• [ABOUT THIS EXERCISE] Return every line below in which "past" appears.

• [THE RECORDS]
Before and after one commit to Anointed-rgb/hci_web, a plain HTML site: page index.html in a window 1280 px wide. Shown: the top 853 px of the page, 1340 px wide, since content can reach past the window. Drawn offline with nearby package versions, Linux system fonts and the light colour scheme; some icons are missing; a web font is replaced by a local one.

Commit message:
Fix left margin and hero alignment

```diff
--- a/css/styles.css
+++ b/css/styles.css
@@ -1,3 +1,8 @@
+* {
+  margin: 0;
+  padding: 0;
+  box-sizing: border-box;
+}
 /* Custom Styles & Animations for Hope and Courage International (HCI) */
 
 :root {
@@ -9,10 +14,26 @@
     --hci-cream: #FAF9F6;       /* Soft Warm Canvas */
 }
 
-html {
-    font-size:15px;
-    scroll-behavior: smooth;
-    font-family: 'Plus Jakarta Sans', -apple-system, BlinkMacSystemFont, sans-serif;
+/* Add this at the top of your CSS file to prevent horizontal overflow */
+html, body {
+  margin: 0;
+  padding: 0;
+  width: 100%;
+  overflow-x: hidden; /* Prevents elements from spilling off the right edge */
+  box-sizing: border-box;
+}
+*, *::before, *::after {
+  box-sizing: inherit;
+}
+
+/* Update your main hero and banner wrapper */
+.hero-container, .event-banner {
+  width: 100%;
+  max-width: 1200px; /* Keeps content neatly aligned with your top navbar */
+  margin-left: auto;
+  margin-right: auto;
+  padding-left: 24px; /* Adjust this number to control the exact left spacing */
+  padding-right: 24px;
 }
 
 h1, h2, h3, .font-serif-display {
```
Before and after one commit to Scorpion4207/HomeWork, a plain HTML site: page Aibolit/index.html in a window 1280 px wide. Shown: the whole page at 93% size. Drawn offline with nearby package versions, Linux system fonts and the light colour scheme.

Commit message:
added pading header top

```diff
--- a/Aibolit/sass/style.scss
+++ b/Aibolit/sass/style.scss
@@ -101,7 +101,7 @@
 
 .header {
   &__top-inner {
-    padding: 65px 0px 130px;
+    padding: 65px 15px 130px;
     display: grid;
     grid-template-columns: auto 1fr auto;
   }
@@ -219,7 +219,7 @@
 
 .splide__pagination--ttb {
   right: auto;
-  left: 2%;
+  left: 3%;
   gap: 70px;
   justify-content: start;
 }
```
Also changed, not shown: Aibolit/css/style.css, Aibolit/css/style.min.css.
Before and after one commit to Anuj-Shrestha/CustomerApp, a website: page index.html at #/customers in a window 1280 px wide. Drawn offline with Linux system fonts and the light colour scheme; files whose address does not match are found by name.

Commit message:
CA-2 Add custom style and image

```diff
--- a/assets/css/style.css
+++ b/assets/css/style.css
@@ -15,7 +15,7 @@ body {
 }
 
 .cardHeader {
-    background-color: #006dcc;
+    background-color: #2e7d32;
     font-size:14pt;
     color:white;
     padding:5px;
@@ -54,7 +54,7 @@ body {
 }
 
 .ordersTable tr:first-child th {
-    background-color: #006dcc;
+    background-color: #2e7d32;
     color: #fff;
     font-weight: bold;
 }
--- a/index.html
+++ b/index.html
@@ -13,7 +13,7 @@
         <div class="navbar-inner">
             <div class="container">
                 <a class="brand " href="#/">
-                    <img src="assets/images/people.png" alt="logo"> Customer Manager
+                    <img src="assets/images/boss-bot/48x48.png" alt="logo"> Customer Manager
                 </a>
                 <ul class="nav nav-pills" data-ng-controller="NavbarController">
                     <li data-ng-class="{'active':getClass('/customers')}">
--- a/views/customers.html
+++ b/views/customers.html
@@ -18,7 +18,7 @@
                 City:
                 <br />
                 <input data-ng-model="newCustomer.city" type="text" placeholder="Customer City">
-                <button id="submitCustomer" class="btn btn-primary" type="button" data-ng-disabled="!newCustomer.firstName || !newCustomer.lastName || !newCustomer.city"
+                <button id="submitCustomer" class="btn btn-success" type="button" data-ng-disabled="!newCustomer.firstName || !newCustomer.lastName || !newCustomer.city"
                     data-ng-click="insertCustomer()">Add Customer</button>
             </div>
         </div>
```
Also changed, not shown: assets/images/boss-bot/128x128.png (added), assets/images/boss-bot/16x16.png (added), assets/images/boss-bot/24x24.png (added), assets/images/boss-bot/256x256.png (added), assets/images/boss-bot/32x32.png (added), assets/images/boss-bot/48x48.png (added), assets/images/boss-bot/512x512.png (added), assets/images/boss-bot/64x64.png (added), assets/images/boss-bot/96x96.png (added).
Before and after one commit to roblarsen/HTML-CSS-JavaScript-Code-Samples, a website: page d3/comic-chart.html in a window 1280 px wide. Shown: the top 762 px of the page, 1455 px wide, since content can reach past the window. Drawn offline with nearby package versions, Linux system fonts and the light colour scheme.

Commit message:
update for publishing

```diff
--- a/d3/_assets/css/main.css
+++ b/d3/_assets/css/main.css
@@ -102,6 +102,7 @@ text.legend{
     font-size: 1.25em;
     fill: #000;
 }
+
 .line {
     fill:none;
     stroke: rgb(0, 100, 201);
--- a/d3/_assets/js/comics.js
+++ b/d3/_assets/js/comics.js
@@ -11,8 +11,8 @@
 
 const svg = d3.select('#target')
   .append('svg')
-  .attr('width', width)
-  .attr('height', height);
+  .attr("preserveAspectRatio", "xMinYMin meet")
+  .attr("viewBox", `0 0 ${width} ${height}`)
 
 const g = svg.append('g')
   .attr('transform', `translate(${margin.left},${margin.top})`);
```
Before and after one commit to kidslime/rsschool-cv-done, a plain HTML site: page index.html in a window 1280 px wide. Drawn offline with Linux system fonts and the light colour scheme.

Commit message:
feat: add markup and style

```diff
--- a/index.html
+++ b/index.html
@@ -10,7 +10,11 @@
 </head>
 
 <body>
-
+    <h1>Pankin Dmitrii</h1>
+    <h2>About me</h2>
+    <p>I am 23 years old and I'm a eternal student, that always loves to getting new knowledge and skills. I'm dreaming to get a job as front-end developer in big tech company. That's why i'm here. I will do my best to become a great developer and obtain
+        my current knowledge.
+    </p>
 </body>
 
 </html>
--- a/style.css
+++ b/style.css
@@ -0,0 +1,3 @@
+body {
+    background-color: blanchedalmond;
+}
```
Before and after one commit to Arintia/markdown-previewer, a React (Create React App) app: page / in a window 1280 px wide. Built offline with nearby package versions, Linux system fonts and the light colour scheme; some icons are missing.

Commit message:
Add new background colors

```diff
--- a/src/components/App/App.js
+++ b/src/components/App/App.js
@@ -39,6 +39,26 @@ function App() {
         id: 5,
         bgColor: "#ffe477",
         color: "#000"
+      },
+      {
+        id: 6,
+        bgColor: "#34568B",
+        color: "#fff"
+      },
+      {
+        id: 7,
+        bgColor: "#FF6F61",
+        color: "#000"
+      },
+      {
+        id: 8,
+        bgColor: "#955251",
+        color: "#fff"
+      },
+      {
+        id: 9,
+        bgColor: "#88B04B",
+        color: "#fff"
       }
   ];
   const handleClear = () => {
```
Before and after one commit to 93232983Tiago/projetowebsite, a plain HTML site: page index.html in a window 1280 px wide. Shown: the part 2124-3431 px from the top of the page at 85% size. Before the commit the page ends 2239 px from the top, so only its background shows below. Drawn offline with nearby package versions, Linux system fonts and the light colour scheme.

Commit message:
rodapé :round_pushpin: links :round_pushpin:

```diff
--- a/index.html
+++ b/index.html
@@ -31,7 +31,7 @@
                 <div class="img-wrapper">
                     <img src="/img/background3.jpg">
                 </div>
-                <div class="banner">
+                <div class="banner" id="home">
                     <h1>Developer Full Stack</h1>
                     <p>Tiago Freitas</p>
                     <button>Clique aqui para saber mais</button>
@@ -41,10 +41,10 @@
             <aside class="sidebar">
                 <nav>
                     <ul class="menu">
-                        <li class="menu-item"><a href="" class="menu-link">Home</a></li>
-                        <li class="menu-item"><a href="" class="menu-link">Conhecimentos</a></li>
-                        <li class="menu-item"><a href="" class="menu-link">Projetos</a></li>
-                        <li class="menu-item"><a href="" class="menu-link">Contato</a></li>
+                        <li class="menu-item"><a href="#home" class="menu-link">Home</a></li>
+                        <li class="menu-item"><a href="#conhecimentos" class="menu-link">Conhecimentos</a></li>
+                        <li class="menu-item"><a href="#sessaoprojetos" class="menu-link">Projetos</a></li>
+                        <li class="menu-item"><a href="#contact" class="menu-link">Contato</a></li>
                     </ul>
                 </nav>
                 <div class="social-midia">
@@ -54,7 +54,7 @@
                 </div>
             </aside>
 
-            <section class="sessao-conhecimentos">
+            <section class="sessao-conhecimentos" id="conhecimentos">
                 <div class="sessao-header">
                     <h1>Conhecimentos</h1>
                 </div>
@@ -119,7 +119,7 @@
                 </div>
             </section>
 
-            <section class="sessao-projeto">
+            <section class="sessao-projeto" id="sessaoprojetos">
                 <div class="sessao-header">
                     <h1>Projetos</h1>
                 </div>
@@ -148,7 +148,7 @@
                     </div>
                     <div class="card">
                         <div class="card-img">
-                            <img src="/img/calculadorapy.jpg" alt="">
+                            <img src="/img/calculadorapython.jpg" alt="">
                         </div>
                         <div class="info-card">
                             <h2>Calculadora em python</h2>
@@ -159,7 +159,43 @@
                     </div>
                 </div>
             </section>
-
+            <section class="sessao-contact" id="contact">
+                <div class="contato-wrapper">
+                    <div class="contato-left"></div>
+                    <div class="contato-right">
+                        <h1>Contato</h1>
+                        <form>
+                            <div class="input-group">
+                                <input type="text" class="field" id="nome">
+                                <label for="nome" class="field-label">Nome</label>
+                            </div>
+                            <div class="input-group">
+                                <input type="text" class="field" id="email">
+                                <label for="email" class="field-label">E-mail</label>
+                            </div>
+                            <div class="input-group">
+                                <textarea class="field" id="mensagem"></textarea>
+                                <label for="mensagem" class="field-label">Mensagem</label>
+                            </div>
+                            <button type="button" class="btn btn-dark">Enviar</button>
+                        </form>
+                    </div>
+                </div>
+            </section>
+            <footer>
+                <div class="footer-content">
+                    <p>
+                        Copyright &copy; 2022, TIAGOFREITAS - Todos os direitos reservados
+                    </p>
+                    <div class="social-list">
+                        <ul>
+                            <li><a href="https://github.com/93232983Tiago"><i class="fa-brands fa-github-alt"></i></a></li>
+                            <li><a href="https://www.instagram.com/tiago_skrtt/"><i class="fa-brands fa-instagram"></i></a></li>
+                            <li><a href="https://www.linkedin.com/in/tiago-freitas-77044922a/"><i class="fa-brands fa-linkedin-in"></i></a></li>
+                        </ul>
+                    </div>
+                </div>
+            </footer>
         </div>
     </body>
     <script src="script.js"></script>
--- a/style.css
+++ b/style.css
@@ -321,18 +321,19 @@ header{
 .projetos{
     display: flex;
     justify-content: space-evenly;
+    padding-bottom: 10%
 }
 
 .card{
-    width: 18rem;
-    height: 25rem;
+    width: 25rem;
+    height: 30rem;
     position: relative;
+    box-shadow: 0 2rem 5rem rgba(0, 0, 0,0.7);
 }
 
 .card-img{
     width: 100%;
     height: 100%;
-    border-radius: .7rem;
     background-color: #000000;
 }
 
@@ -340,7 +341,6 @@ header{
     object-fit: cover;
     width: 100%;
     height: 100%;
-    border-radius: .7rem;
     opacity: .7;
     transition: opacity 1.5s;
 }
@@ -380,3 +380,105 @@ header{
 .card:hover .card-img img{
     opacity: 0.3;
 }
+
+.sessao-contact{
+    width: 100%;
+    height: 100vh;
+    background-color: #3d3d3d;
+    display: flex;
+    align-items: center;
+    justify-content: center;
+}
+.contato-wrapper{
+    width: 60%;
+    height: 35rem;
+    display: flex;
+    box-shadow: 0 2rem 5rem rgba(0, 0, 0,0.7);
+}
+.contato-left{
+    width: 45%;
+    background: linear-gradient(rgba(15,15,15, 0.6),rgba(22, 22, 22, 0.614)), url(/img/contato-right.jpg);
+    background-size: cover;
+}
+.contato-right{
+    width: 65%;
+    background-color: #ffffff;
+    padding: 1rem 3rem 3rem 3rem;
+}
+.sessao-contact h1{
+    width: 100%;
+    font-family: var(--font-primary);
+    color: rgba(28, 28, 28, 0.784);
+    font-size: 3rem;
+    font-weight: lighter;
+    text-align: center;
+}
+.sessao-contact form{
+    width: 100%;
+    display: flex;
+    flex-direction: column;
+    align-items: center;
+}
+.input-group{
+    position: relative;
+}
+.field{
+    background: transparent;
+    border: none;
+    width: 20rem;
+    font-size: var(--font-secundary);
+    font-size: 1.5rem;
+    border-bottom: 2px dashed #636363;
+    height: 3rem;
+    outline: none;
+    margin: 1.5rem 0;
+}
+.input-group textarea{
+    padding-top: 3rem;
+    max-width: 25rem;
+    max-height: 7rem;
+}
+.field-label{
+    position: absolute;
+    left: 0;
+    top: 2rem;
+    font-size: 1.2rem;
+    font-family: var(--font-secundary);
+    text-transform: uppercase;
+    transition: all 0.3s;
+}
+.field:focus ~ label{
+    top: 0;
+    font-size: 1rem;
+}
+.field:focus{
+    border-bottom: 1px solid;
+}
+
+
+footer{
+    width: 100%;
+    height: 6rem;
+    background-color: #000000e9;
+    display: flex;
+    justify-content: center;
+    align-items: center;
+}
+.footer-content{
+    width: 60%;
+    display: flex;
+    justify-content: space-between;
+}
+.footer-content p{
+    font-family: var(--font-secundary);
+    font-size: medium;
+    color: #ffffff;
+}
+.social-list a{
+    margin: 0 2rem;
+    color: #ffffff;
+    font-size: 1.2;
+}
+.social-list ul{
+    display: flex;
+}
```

• [TASK RESPONSE]
Before and after one commit to Anointed-rgb/hci_web, a plain HTML site: page index.html in a window 1280 px wide. Shown: the top 853 px of the page, 1340 px wide, since content can reach past the window. Drawn offline with nearby package versions, Linux system fonts and the light colour scheme; some icons are missing; a web font is replaced by a local one.
Before and after one commit to roblarsen/HTML-CSS-JavaScript-Code-Samples, a website: page d3/comic-chart.html in a window 1280 px wide. Shown: the top 762 px of the page, 1455 px wide, since content can reach past the window. Drawn offline with nearby package versions, Linux system fonts and the light colour scheme.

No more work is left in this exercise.